» **Problem details**: Only lines with the string "AddProductBody" are wanted. Pull them out of the data.

Items listed in a dataset:
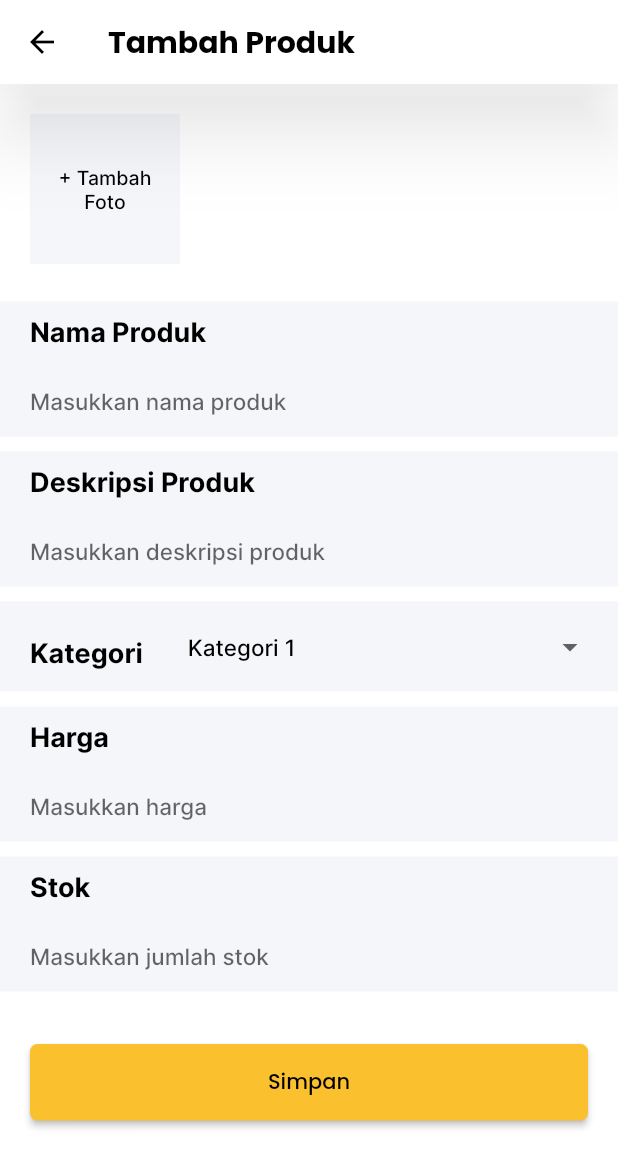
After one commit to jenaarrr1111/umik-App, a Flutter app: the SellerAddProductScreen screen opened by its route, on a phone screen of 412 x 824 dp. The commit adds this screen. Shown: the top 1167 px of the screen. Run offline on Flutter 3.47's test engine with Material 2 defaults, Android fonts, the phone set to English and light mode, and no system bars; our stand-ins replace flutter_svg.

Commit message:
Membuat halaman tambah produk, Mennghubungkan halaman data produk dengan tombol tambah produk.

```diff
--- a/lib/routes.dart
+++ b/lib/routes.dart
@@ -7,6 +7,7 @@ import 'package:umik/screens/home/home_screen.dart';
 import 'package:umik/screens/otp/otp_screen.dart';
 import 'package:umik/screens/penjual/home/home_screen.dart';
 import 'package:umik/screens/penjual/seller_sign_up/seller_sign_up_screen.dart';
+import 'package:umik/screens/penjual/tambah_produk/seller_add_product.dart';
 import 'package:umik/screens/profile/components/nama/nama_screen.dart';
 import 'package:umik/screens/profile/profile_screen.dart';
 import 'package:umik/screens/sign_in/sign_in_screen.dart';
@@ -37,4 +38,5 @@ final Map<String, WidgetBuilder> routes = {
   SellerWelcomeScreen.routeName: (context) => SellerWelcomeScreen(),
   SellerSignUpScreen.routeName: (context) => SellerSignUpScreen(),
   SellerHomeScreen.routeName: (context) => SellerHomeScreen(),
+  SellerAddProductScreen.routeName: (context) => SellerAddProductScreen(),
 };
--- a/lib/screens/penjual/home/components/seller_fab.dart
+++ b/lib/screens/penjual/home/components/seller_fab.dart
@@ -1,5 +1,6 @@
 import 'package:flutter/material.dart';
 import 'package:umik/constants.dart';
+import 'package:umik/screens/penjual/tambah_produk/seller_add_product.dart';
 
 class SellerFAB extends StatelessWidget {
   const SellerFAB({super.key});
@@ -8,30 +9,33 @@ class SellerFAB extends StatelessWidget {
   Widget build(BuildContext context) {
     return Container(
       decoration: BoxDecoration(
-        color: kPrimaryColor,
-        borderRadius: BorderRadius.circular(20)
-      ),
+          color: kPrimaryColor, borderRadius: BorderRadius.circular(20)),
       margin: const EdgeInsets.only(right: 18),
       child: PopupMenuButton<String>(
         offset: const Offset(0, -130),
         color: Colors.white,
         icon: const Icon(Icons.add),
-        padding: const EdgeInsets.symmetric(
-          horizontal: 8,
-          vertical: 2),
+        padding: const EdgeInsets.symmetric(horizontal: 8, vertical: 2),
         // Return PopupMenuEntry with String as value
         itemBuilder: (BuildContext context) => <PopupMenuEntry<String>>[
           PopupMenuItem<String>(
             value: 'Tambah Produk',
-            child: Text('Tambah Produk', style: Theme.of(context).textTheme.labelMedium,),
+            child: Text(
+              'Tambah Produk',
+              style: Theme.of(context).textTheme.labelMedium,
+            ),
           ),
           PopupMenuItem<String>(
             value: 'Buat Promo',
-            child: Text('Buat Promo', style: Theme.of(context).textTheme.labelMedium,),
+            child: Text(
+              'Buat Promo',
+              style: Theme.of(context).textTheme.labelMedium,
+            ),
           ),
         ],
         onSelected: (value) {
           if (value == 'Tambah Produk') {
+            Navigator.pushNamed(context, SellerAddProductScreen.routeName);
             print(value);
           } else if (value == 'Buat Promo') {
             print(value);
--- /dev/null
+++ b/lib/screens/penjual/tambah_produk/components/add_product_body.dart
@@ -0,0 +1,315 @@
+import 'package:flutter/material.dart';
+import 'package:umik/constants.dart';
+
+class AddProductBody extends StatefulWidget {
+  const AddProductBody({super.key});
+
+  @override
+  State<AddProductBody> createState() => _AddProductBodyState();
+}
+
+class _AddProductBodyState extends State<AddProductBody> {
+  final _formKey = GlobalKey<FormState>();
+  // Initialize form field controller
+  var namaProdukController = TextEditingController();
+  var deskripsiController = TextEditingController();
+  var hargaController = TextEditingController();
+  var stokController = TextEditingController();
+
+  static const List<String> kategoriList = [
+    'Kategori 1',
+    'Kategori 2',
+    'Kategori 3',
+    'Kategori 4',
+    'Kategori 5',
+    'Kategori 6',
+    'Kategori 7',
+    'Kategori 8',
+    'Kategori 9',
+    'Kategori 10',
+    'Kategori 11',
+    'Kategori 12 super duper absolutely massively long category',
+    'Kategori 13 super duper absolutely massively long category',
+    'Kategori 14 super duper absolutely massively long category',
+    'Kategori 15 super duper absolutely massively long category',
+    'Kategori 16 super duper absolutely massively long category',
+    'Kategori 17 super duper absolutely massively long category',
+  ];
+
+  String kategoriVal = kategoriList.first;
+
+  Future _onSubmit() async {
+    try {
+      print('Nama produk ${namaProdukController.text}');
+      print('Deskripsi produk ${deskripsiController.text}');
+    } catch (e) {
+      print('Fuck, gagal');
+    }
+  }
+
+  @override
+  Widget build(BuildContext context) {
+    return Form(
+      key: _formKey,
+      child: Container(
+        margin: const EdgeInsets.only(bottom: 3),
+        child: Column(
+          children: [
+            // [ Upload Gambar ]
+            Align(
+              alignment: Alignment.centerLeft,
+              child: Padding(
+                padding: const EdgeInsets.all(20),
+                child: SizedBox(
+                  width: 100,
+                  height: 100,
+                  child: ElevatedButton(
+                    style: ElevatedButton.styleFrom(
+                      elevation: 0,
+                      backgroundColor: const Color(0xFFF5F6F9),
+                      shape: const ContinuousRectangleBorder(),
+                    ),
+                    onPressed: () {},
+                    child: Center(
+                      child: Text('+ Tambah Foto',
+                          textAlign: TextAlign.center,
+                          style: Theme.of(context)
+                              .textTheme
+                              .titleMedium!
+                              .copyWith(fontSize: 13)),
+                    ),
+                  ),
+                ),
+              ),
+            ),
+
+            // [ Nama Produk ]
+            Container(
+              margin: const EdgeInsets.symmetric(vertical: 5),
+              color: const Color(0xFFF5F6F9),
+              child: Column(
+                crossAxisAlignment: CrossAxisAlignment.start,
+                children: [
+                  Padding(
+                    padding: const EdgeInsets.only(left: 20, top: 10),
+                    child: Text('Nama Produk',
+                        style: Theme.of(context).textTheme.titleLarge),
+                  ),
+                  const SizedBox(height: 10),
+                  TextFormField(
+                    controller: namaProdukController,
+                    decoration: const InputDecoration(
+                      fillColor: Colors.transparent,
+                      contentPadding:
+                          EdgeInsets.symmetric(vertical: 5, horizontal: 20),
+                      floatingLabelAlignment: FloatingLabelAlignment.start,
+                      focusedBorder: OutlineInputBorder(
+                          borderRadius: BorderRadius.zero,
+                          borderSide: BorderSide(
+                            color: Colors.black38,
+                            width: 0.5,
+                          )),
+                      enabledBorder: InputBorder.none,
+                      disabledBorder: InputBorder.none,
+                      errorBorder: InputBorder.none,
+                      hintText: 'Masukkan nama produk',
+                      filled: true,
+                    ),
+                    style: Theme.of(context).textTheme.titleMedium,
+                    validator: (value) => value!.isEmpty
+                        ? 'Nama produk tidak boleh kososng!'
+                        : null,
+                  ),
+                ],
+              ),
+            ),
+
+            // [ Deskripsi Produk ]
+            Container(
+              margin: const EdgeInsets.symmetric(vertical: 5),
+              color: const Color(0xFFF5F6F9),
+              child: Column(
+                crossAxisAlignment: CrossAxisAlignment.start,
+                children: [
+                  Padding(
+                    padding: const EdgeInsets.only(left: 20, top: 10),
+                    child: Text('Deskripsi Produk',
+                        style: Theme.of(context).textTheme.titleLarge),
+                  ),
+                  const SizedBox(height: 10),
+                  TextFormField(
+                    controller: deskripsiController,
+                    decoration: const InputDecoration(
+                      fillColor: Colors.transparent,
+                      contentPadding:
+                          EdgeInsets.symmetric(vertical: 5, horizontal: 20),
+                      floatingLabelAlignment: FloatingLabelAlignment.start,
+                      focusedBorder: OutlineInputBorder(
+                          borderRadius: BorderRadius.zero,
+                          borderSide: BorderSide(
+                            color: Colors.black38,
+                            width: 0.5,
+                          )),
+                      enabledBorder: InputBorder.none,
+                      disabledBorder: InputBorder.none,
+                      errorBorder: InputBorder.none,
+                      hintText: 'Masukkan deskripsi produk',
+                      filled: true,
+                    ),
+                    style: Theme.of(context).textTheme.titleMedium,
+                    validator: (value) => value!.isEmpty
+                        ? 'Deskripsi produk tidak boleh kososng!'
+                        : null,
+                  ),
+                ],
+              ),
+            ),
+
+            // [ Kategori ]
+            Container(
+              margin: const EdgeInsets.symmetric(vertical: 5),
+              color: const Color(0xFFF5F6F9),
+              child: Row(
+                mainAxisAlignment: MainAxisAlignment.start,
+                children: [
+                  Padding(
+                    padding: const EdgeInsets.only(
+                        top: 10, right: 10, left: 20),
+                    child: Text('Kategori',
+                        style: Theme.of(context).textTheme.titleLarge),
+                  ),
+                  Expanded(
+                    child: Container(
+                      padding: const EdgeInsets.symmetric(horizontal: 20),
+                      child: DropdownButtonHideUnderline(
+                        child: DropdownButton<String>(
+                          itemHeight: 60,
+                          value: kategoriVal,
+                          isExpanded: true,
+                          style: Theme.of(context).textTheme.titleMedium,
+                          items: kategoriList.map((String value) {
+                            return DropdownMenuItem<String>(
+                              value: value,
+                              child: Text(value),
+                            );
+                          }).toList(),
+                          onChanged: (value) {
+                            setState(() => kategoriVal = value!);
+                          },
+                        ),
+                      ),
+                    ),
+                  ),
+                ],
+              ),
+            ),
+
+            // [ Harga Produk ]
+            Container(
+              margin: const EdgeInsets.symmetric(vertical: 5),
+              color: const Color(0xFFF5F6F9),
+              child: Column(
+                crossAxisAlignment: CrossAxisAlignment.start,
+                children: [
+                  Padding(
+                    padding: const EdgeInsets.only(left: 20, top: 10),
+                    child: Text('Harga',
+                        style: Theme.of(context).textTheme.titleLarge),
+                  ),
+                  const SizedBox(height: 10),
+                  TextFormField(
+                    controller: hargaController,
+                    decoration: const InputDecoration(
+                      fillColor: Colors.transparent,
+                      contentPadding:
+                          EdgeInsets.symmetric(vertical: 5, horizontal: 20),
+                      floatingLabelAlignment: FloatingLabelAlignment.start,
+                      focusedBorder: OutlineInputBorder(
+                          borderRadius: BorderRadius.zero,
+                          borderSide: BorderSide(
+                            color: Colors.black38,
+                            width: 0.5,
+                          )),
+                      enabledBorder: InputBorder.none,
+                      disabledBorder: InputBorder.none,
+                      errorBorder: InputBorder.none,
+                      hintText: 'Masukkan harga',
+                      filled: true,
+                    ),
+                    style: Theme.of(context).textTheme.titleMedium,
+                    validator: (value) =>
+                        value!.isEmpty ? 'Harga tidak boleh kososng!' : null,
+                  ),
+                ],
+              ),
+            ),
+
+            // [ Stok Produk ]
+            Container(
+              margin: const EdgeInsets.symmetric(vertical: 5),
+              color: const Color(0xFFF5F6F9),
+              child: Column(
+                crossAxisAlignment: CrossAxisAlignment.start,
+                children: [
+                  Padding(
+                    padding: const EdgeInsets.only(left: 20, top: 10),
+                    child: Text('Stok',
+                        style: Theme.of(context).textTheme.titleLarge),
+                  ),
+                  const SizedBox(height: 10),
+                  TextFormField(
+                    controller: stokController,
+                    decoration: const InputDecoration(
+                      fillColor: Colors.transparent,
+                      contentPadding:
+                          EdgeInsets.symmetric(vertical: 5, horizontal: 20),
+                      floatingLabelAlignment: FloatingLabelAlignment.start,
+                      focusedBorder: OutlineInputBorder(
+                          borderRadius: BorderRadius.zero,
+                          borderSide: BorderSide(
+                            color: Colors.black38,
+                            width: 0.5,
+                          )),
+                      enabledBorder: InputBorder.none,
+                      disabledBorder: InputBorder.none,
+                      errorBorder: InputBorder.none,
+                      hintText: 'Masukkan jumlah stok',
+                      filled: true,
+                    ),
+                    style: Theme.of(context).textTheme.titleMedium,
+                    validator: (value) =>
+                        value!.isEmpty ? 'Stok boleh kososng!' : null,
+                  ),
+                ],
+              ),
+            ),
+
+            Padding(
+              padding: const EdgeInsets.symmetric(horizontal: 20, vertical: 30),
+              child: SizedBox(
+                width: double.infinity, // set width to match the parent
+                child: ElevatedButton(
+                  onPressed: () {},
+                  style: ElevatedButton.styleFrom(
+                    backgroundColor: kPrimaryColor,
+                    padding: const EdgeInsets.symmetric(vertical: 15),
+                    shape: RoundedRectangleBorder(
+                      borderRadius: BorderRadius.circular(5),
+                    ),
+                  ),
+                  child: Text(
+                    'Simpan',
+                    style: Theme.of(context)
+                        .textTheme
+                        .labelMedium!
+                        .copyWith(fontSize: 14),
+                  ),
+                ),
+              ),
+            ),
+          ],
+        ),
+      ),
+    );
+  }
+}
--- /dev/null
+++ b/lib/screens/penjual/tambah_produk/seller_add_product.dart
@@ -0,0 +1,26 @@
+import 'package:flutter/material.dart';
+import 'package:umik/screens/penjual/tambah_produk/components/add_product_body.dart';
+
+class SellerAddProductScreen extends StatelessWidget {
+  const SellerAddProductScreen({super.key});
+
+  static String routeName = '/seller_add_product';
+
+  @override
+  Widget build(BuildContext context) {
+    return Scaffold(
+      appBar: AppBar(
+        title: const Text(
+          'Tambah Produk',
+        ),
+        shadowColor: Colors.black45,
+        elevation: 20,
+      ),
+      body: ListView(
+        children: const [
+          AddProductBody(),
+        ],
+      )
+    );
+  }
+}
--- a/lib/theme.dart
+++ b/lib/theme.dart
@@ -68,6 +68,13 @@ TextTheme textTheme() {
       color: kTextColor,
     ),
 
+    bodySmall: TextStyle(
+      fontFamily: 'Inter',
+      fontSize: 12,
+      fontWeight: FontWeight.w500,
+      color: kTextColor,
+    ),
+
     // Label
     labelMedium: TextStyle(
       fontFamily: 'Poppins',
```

» **Answer for this exercise**:
+class AddProductBody extends StatefulWidget {
+  const AddProductBody({super.key});
+  State<AddProductBody> createState() => _AddProductBodyState();
+class _AddProductBodyState extends State<AddProductBody> {
+          AddProductBody(),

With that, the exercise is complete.